Electricity might come from the socket in the wall, but in future it will often also be coming from “virtual” eco-power stations linked together in a smart grid. Power from wind, solar and biomass energy is contributing more and more to meeting electricity needs in Germany. The figure has already passed 25 percent, and this development is changing the energy system. It’s important that other power stations can be flexibly turned on and off depending on how much of the fluctuating “green power” is being generated at any one time. Classic gas-fired power stations can do this, but “virtual power stations” will also increasingly fill the gap in the years to come.

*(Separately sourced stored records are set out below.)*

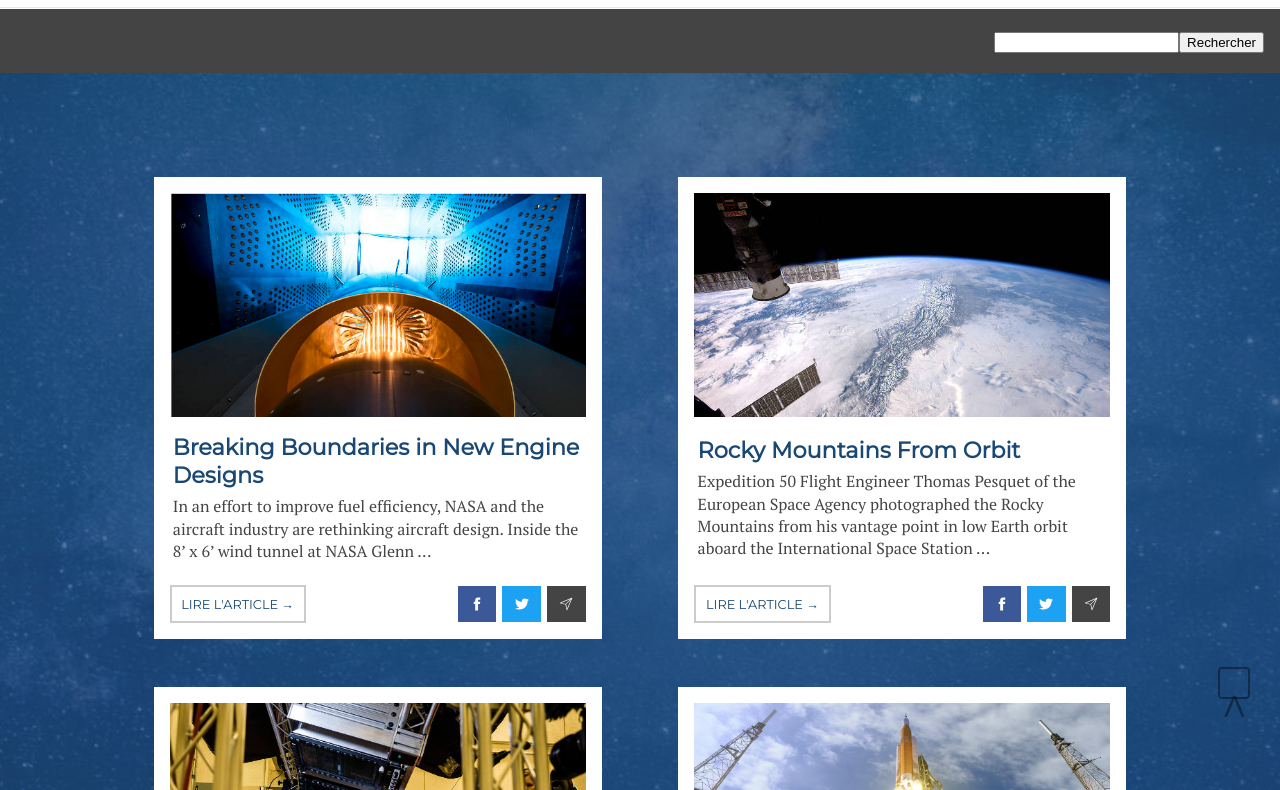
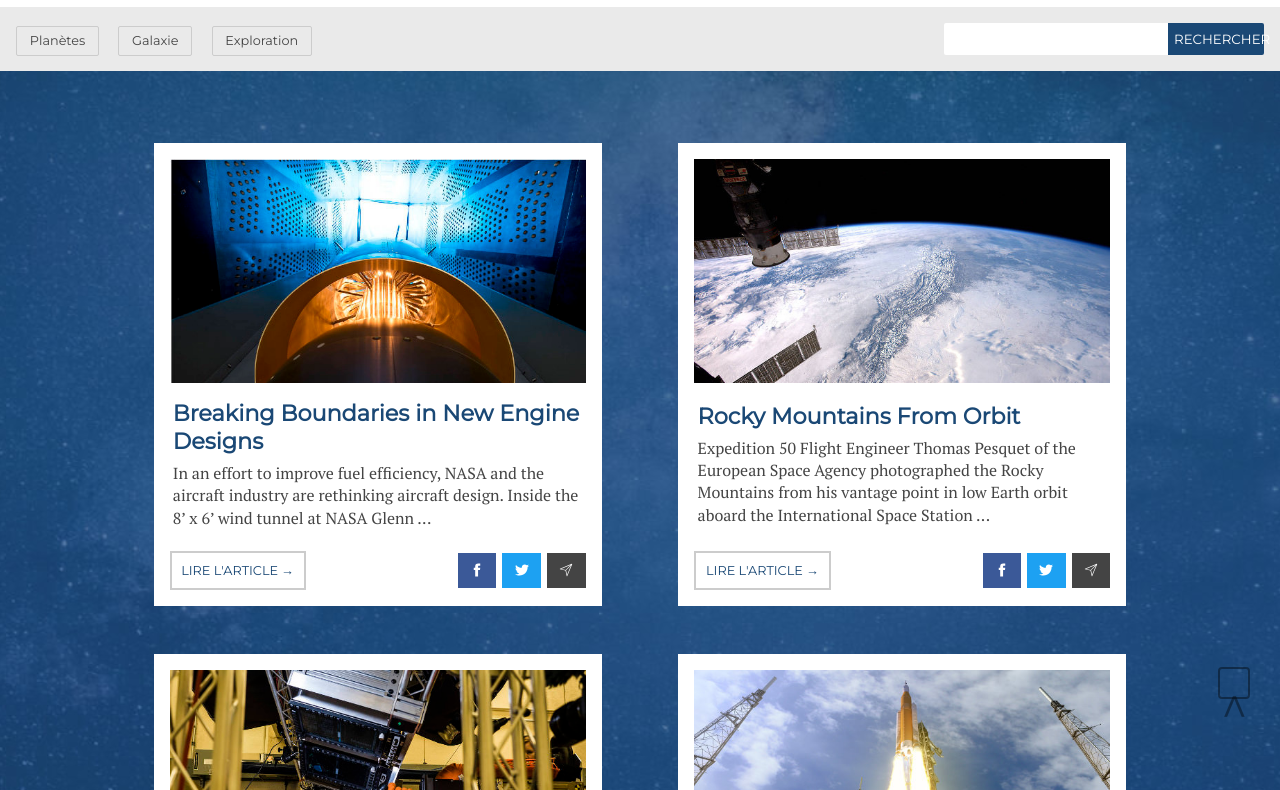
Before and after one commit to WildJBEC/WildAstronautes, a plain HTML site: page blog.html in a window 1280 px wide. Shown: the part 71-861 px from the top of the page. Drawn offline with Linux system fonts and the light colour scheme.

Commit message:
Mise en forme de la barre de recherche : input recherche + tags des categories

```diff
--- a/blog.html
+++ b/blog.html
@@ -36,9 +36,12 @@
 		</header>
 
 		<section class="Section Section__search">
-			<div class="Filter__block">
-				Filtrer
-			</div>
+			<ul class="Categories__list">
+				<li class="Category__item"><a href="#" class="Category__link">Planètes</a></li>
+				<li class="Category__item"><a href="#" class="Category__link">Galaxie</a></li>
+				<li class="Category__item"><a href="#" class="Category__link">Exploration</a></li>
+				<!-- <li class="Category__item"><a href="#" class="Category__link Category__link--cross">X</a></li> -->
+			</ul>
 			<div class="Search__block">
 				<input type="text" name="" value=""><button type="button" name="button">Rechercher</button>
 			</div>
--- a/css/main.css
+++ b/css/main.css
@@ -517,14 +517,7 @@ input:checked ~ .Navigation__list {
 /* CSS blog */
 
 .Section__search {
-  /* Box model */
-  height: 4rem;
-  display: flex;
-  flex-direction: row;
-  justify-content: space-between;
-
-  /* Visual */
-  background-color: #444444;
+  display: none;
 }
 
 .Section__articles {
@@ -759,7 +752,7 @@ SVG Icons - twitter svgicons.sparkk.fr
   }
 
   .Section__articles {
-    padding: 4rem 1rem;
+    padding: 2rem 1rem;
   }
 
   .Section__search {
@@ -869,6 +862,81 @@ SVG Icons - twitter svgicons.sparkk.fr
   .Section__fullArticle {
     padding: 0;
   }
+
+  .Section__search {
+    /* Box model */
+    height: 4rem;
+    display: flex;
+    flex-direction: row;
+    justify-content: space-between;
+    margin-top: -0.1rem;
+
+    /* Visual */
+    background-color: #eaeaea;
+  }
+
+  .Categories__list {
+    /* Box model */
+    display: flex;
+    justify-content: center;
+    list-style: none;
+    padding: 0;
+  }
+
+  .Category__item:first-child {
+    margin: 0 .6rem 0 0;
+  }
+
+  .Category__item {
+    margin: 0 .6rem;
+  }
+
+  .Category__link {
+    border-radius: 2px;
+    padding:.4rem .8rem;
+    border: 1px solid #ccc;
+    color: #444444;
+    font-family: 'Montserrat', sans-serif;
+    font-size: .8rem;
+    text-decoration: none;
+  }
+
+  .Category__link:hover {
+    border: 1px solid #1A4875;
+    background-color: #1A4875;
+    color: #ffffff;
+  }
+
+  .Category__link--cross {
+    border: 1px solid #bbbbbb;
+    color: #bbbbbb;
+    padding: .1rem .4rem;
+  }
+
+  .Search__block {
+    display: flex;
+  }
+
+  .Search__block input {
+    border-radius: 2px 0 0 2px;
+    border: 0;
+    height: 2rem;
+    width: 14rem;
+    padding: 0.4rem;
+  }
+
+  .Search__block button {
+    height: 2rem;
+    background: #1A4875;
+    border: 0;
+    color: #fff;
+    border-radius: 0 2px 2px 0;
+    width: 6rem;
+    font-family: 'Montserrat', sans-serif;
+    text-transform: uppercase;
+  }
+
 }
+
 .Partage {display:flex; flex-direction: row; justify-content: space-around;}
 .Reseaux {list-style: none; flex-direction: row; display:flex;}
```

Trianel, a municipal utility network in Aachen, recently launched test operations of a new variation on this theme: 25 small cogeneration plants – which supply both electricity and heat in houses simultaneously – have been connected into a network and centrally controlled as a single power station. The fuel used is hydrogen produced from natural gas on site. The big advantage is that the energy is generated where it is needed. “This relieves the power distribution networks and avoids transmission losses,” which, according to Trianel, can be up to ten percent when electricity is generated in big power stations.
Federal Environment Minister Peter Altmaier (CDU) attended the launch of the project, in which 15 urban and regional utilities are taking part. He said: “I am convinced that what you are doing here is the beginning of an entirely new development.” Virtual power-station networks “are forward-looking milestones on the road to a successful energy-system transformation.”
The energy system of the future will be “smart”, intelligent and flexible. Windmills, solar panels and biogas plants, which can be located in different regions, can also be hooked up to form virtual power stations. Green-electricity generation can be made more reliable in this way, because a biogas power station can step into the breach when the wind and/or sun are taking a break. A further component of the “smart grid” is switching large power consumers like cold stores on and off, depending on power availability.